Action item — Your reply should be one number: how many lines of the records below contain the string "default".

The data —

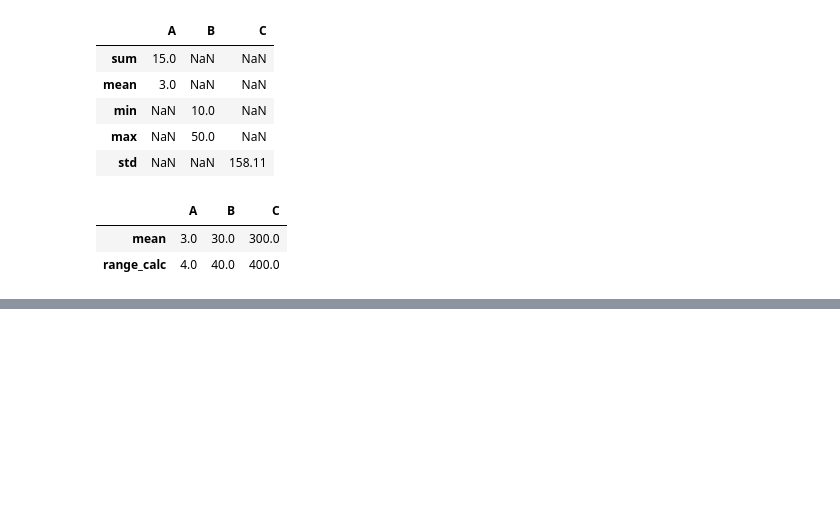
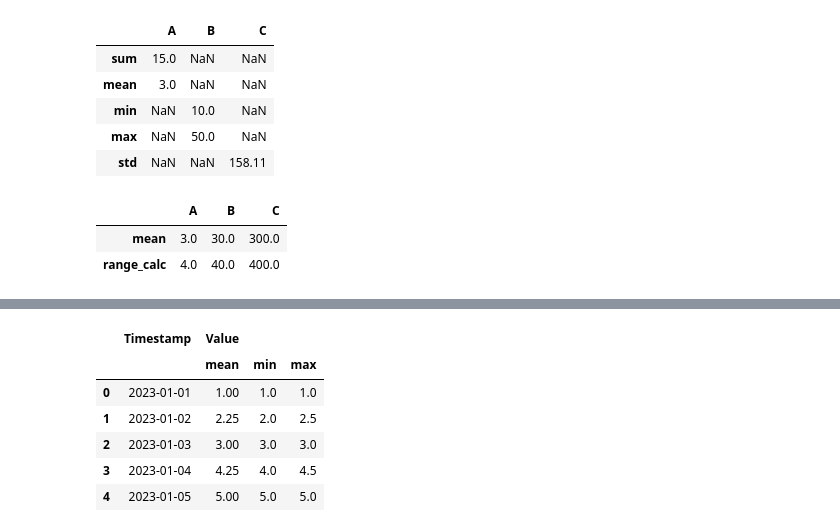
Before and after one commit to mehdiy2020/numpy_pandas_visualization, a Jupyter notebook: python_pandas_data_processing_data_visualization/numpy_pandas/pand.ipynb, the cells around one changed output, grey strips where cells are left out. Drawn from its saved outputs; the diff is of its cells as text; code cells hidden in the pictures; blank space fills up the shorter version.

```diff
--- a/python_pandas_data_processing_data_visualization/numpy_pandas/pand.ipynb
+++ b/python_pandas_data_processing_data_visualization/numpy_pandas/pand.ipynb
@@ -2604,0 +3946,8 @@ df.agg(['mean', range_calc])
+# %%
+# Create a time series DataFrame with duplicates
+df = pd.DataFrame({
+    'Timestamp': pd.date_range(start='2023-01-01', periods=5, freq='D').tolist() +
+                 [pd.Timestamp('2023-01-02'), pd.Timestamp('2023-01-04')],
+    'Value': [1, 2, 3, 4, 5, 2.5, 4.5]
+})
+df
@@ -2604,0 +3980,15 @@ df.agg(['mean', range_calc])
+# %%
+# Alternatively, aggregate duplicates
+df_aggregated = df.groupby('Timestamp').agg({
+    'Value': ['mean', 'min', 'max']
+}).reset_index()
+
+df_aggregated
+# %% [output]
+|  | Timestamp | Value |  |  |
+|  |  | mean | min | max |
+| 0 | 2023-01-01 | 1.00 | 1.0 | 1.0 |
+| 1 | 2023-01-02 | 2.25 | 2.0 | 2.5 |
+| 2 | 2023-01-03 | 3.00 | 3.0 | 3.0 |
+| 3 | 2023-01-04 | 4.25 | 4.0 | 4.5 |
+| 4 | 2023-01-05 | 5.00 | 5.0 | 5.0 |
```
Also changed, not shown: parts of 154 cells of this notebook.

==

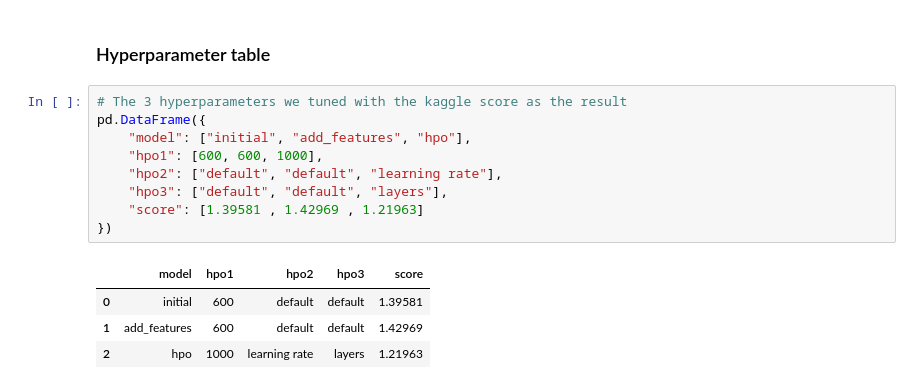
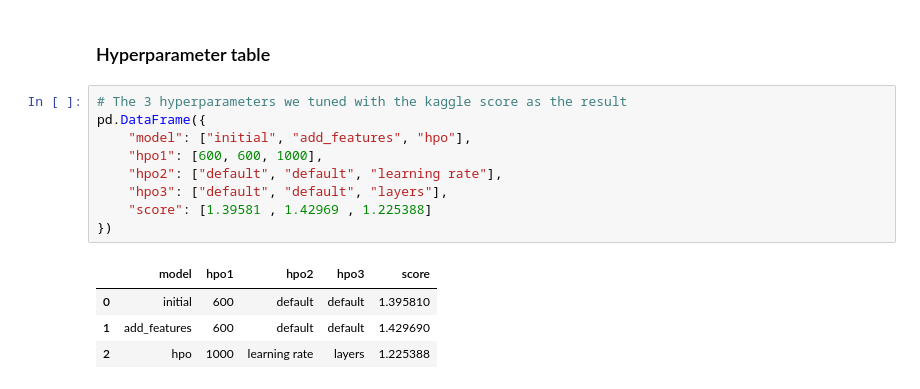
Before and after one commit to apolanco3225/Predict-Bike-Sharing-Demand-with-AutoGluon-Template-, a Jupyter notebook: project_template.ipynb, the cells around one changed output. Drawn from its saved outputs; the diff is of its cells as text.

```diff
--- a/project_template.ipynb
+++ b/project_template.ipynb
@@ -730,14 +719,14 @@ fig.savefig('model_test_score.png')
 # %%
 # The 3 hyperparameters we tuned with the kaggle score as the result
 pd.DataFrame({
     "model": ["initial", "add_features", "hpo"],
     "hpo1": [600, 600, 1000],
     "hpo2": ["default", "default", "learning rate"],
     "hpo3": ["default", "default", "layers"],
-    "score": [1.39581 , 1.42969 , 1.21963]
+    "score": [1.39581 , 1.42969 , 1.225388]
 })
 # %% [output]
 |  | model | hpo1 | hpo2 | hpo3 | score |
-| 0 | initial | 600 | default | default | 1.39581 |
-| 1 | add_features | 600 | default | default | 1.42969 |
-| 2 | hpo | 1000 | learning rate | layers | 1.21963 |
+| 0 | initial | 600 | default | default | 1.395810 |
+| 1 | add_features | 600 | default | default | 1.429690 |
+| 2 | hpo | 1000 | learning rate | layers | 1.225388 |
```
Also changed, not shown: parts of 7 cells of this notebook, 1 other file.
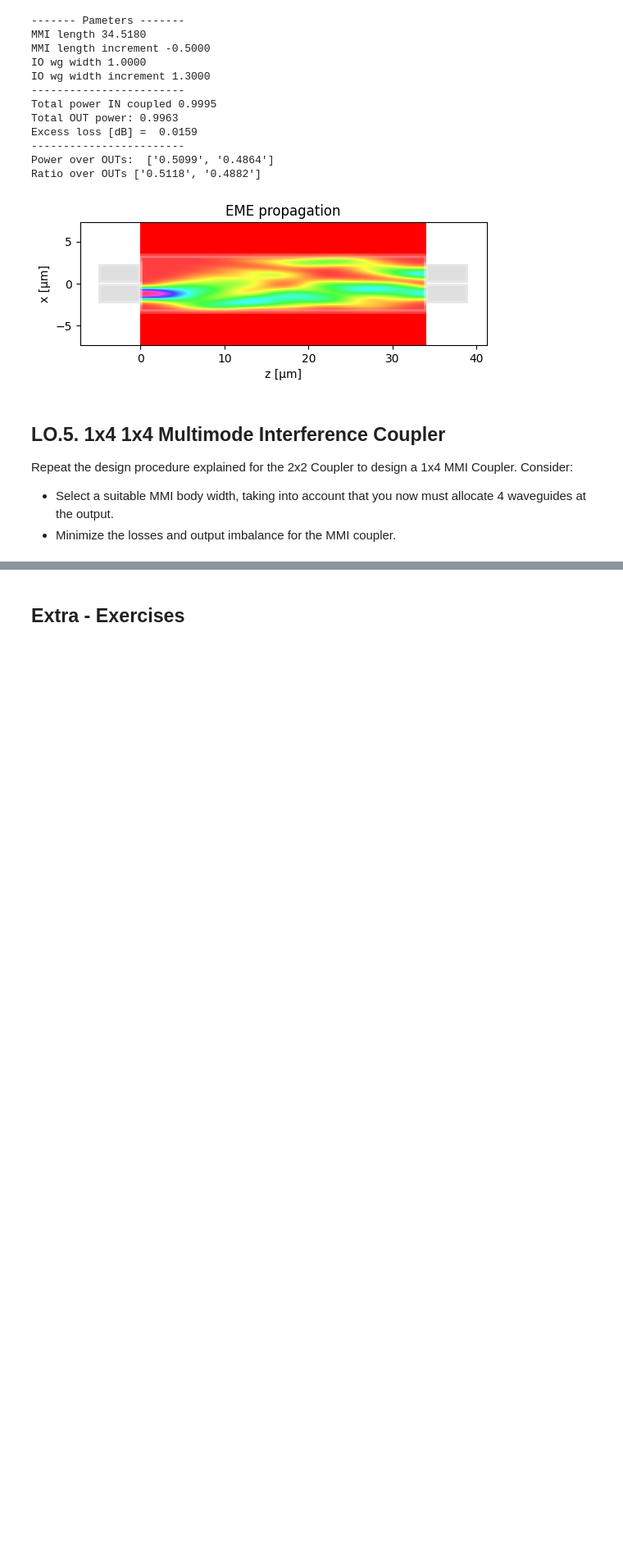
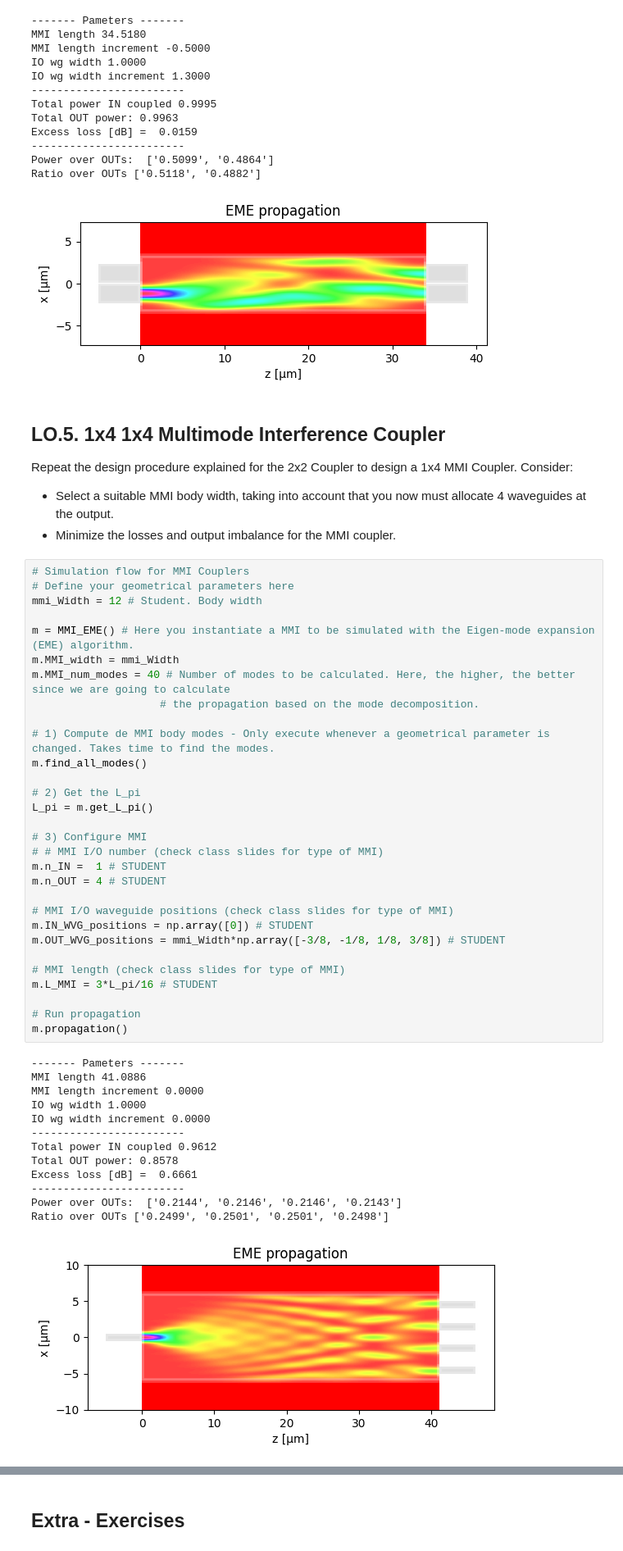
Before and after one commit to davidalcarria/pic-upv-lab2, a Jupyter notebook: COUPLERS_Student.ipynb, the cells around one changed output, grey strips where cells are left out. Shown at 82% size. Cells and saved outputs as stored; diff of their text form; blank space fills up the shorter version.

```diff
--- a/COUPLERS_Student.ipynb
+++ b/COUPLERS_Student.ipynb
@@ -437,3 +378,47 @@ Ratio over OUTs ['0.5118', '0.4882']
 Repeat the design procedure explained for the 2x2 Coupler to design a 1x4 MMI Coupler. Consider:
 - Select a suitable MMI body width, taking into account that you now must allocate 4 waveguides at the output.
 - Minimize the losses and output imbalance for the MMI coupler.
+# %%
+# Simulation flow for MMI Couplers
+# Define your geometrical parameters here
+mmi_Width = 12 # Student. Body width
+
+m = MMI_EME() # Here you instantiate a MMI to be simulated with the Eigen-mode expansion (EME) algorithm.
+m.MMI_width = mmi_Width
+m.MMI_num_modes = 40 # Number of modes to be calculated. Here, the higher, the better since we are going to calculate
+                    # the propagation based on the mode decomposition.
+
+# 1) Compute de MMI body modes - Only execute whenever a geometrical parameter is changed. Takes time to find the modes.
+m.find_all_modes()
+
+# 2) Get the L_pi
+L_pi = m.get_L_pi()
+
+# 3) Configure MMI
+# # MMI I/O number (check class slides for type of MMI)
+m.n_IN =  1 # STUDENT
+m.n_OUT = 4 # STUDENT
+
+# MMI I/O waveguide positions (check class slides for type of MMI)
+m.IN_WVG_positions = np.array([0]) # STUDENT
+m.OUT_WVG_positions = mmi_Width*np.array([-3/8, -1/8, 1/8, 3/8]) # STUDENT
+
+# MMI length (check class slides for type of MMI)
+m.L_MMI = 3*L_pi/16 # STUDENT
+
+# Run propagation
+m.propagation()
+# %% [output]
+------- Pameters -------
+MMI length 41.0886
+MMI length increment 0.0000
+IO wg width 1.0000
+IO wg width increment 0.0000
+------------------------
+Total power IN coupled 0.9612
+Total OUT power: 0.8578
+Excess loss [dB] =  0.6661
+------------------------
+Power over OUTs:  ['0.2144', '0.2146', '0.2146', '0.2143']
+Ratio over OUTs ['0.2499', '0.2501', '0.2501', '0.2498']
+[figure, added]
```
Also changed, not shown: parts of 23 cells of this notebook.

Result — 6